WORK INSTRUCTIONS
Give every entry again, unchanged, and leave its images out.

DATASET EXTRACT
● ● ● ●

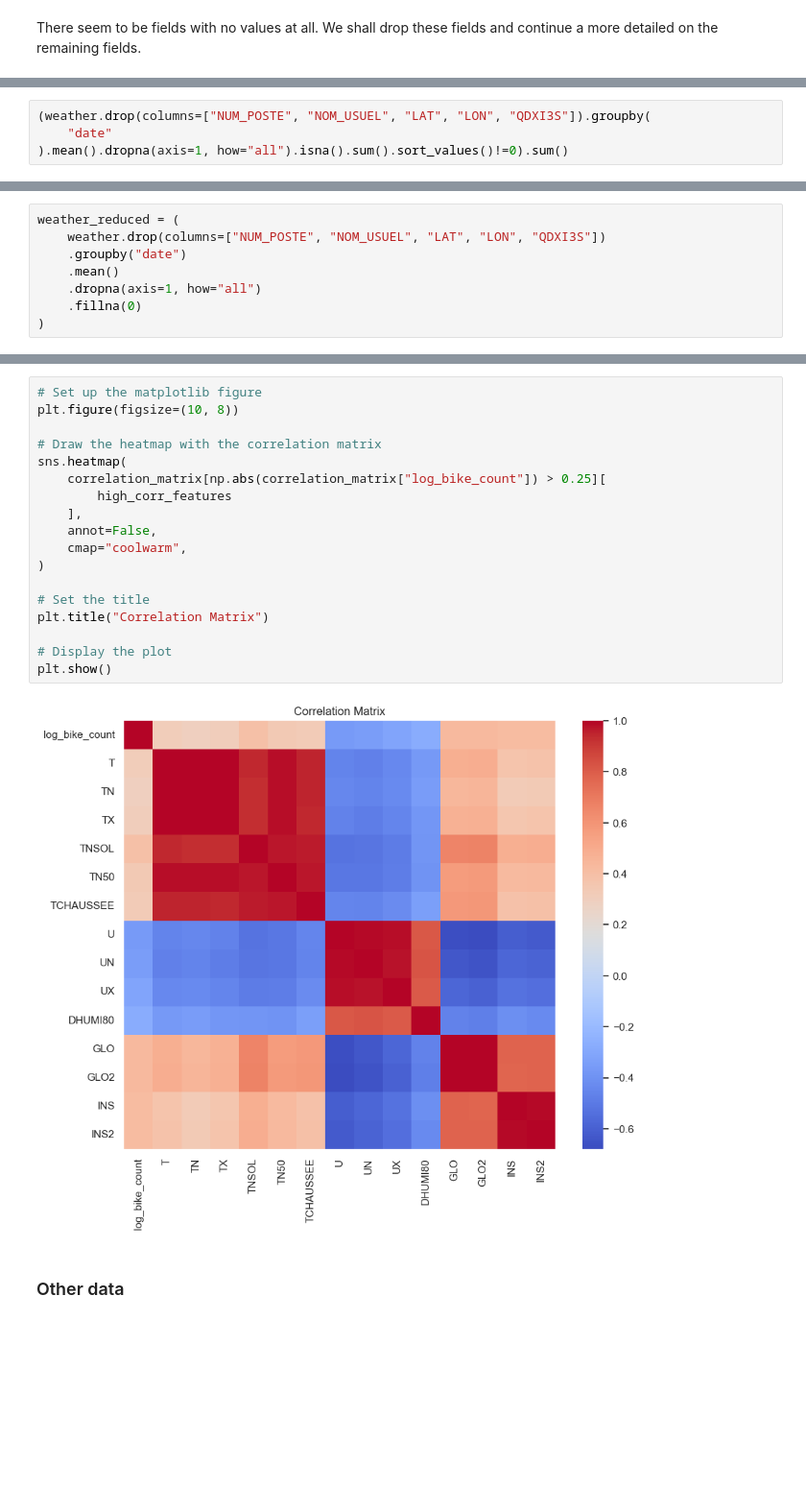
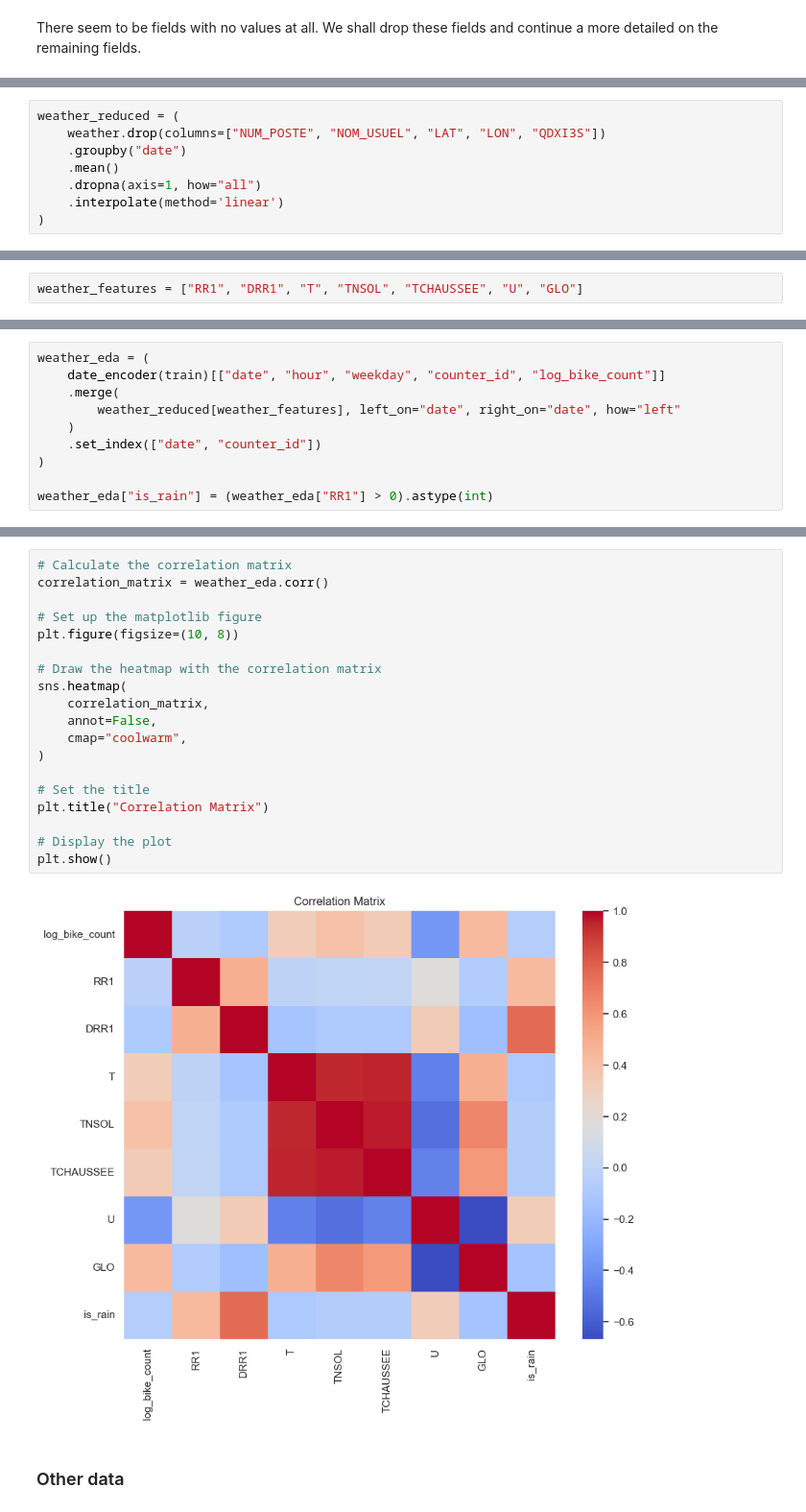
Before and after one commit to p-haas/bike_counters, a Jupyter notebook: WIP/eda_notebook.ipynb, the cells around one changed output, grey strips where cells are left out. Shown at 96% size. Cells and saved outputs as stored; diff of their text form; blank space fills up the shorter version.

```diff
--- a/WIP/eda_notebook.ipynb
+++ b/WIP/eda_notebook.ipynb
@@ -494,4 +591,8 @@ We lost another field. "QDXI3S" seems to have many missing values. We shall excl
 # %%
-(weather.drop(columns=["NUM_POSTE", "NOM_USUEL", "LAT", "LON", "QDXI3S"]).groupby(
-    "date"
-).mean().dropna(axis=1, how="all").isna().sum().sort_values()!=0).sum()
+weather_reduced = (
+    weather.drop(columns=["NUM_POSTE", "NOM_USUEL", "LAT", "LON", "QDXI3S"])
+    .groupby("date")
+    .mean()
+    .dropna(axis=1, how="all")
+    .interpolate(method='linear')
+)
@@ -502,9 +599 @@ There are 12 fields with missing values. We shall fill these missing values with
-# %%
-weather_reduced = (
-    weather.drop(columns=["NUM_POSTE", "NOM_USUEL", "LAT", "LON", "QDXI3S"])
-    .groupby("date")
-    .mean()
-    .dropna(axis=1, how="all")
-    .fillna(0)
-)
 # %% [markdown]
@@ -520,0 +638,2 @@ high_corr_features = correlation_matrix[
+# %%
+weather_features = ["RR1", "DRR1", "T", "TNSOL", "TCHAUSSEE", "U", "GLO"]
@@ -520,0 +662,10 @@ high_corr_features = correlation_matrix[
+# %%
+weather_eda = (
+    date_encoder(train)[["date", "hour", "weekday", "counter_id", "log_bike_count"]]
+    .merge(
+        weather_reduced[weather_features], left_on="date", right_on="date", how="left"
+    )
+    .set_index(["date", "counter_id"])
+)
+
+weather_eda["is_rain"] = (weather_eda["RR1"] > 0).astype(int)
@@ -521,23 +785,24 @@ high_corr_features = correlation_matrix[
 # %%
+# Calculate the correlation matrix
+correlation_matrix = weather_eda.corr()
+
 # Set up the matplotlib figure
 plt.figure(figsize=(10, 8))
 
 # Draw the heatmap with the correlation matrix
 sns.heatmap(
-    correlation_matrix[np.abs(correlation_matrix["log_bike_count"]) > 0.25][
-        high_corr_features
-    ],
+    correlation_matrix,
     annot=False,
     cmap="coolwarm",
 )
 
 # Set the title
 plt.title("Correlation Matrix")
 
 # Display the plot
 plt.show()
 # %% [output]
-[figure, old version]
+[figure, new version]
 # %% [markdown]
 ### Other data
 # %% [markdown]
```
Also changed, not shown: parts of 52 cells of this notebook, 1 other file.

● ● ● ●

RESPONSE BELOW
Before and after one commit to p-haas/bike_counters, a Jupyter notebook: WIP/eda_notebook.ipynb, the cells around one changed output, grey strips where cells are left out. Shown at 96% size. Cells and saved outputs as stored; diff of their text form; blank space fills up the shorter version.

```diff
--- a/WIP/eda_notebook.ipynb
+++ b/WIP/eda_notebook.ipynb
@@ -494,4 +591,8 @@ We lost another field. "QDXI3S" seems to have many missing values. We shall excl
 # %%
-(weather.drop(columns=["NUM_POSTE", "NOM_USUEL", "LAT", "LON", "QDXI3S"]).groupby(
-    "date"
-).mean().dropna(axis=1, how="all").isna().sum().sort_values()!=0).sum()
+weather_reduced = (
+    weather.drop(columns=["NUM_POSTE", "NOM_USUEL", "LAT", "LON", "QDXI3S"])
+    .groupby("date")
+    .mean()
+    .dropna(axis=1, how="all")
+    .interpolate(method='linear')
+)
@@ -502,9 +599 @@ There are 12 fields with missing values. We shall fill these missing values with
-# %%
-weather_reduced = (
-    weather.drop(columns=["NUM_POSTE", "NOM_USUEL", "LAT", "LON", "QDXI3S"])
-    .groupby("date")
-    .mean()
-    .dropna(axis=1, how="all")
-    .fillna(0)
-)
 # %% [markdown]
@@ -520,0 +638,2 @@ high_corr_features = correlation_matrix[
+# %%
+weather_features = ["RR1", "DRR1", "T", "TNSOL", "TCHAUSSEE", "U", "GLO"]
@@ -520,0 +662,10 @@ high_corr_features = correlation_matrix[
+# %%
+weather_eda = (
+    date_encoder(train)[["date", "hour", "weekday", "counter_id", "log_bike_count"]]
+    .merge(
+        weather_reduced[weather_features], left_on="date", right_on="date", how="left"
+    )
+    .set_index(["date", "counter_id"])
+)
+
+weather_eda["is_rain"] = (weather_eda["RR1"] > 0).astype(int)
@@ -521,23 +785,24 @@ high_corr_features = correlation_matrix[
 # %%
+# Calculate the correlation matrix
+correlation_matrix = weather_eda.corr()
+
 # Set up the matplotlib figure
 plt.figure(figsize=(10, 8))
 
 # Draw the heatmap with the correlation matrix
 sns.heatmap(
-    correlation_matrix[np.abs(correlation_matrix["log_bike_count"]) > 0.25][
-        high_corr_features
-    ],
+    correlation_matrix,
     annot=False,
     cmap="coolwarm",
 )
 
 # Set the title
 plt.title("Correlation Matrix")
 
 # Display the plot
 plt.show()
 # %% [output]
-[figure, old version]
+[figure, new version]
 # %% [markdown]
 ### Other data
 # %% [markdown]
```
Also changed, not shown: parts of 52 cells of this notebook, 1 other file.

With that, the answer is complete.